● EXERCISE MATERIAL:

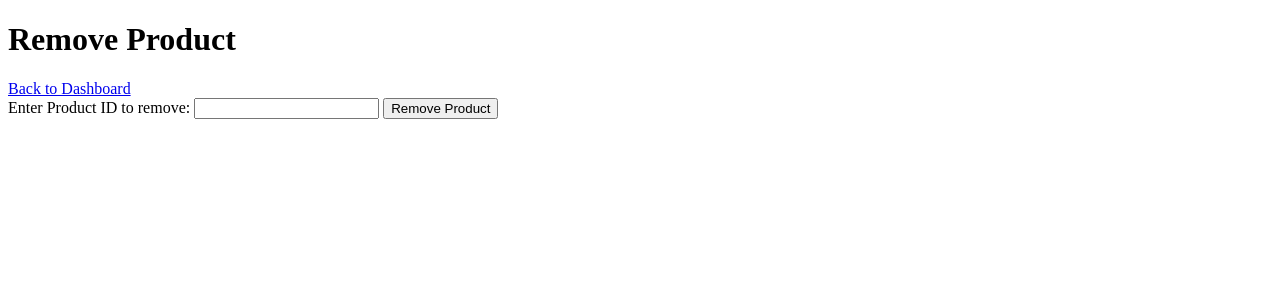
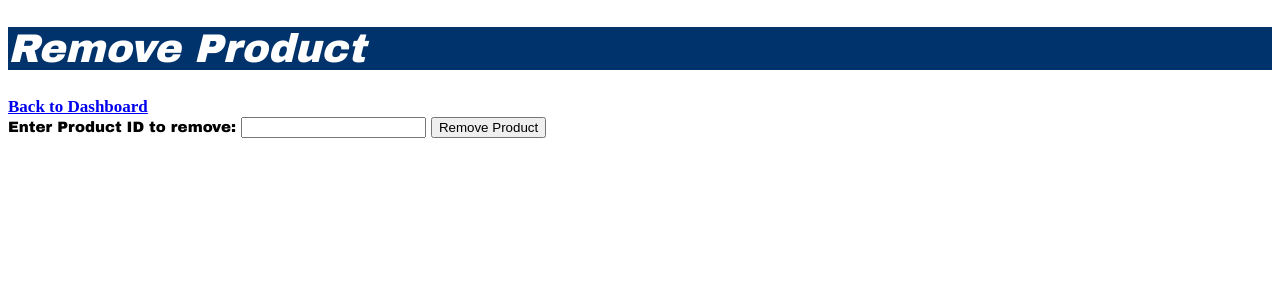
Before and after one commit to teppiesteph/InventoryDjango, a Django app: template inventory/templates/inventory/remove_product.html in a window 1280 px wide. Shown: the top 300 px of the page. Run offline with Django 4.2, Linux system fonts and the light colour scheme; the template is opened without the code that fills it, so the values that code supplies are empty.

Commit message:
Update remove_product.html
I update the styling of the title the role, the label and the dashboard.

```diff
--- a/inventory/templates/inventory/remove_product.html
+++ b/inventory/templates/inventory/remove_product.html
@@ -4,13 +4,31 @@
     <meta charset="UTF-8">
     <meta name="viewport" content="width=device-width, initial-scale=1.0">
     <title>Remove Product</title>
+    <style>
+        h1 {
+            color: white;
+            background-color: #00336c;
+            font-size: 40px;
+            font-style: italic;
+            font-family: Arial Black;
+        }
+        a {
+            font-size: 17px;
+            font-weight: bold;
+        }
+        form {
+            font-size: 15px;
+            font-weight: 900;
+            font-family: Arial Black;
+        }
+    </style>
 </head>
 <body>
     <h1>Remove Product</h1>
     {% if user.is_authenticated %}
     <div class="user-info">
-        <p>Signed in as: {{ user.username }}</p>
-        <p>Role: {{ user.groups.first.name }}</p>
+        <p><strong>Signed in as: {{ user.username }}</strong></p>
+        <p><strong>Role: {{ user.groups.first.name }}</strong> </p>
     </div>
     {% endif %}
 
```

● WHAT THE EXERCISE ASKS: Would you give the number of lines in this listing that include "Signed"? Only the number, please.

● SOLUTION TO THE EXERCISE: 2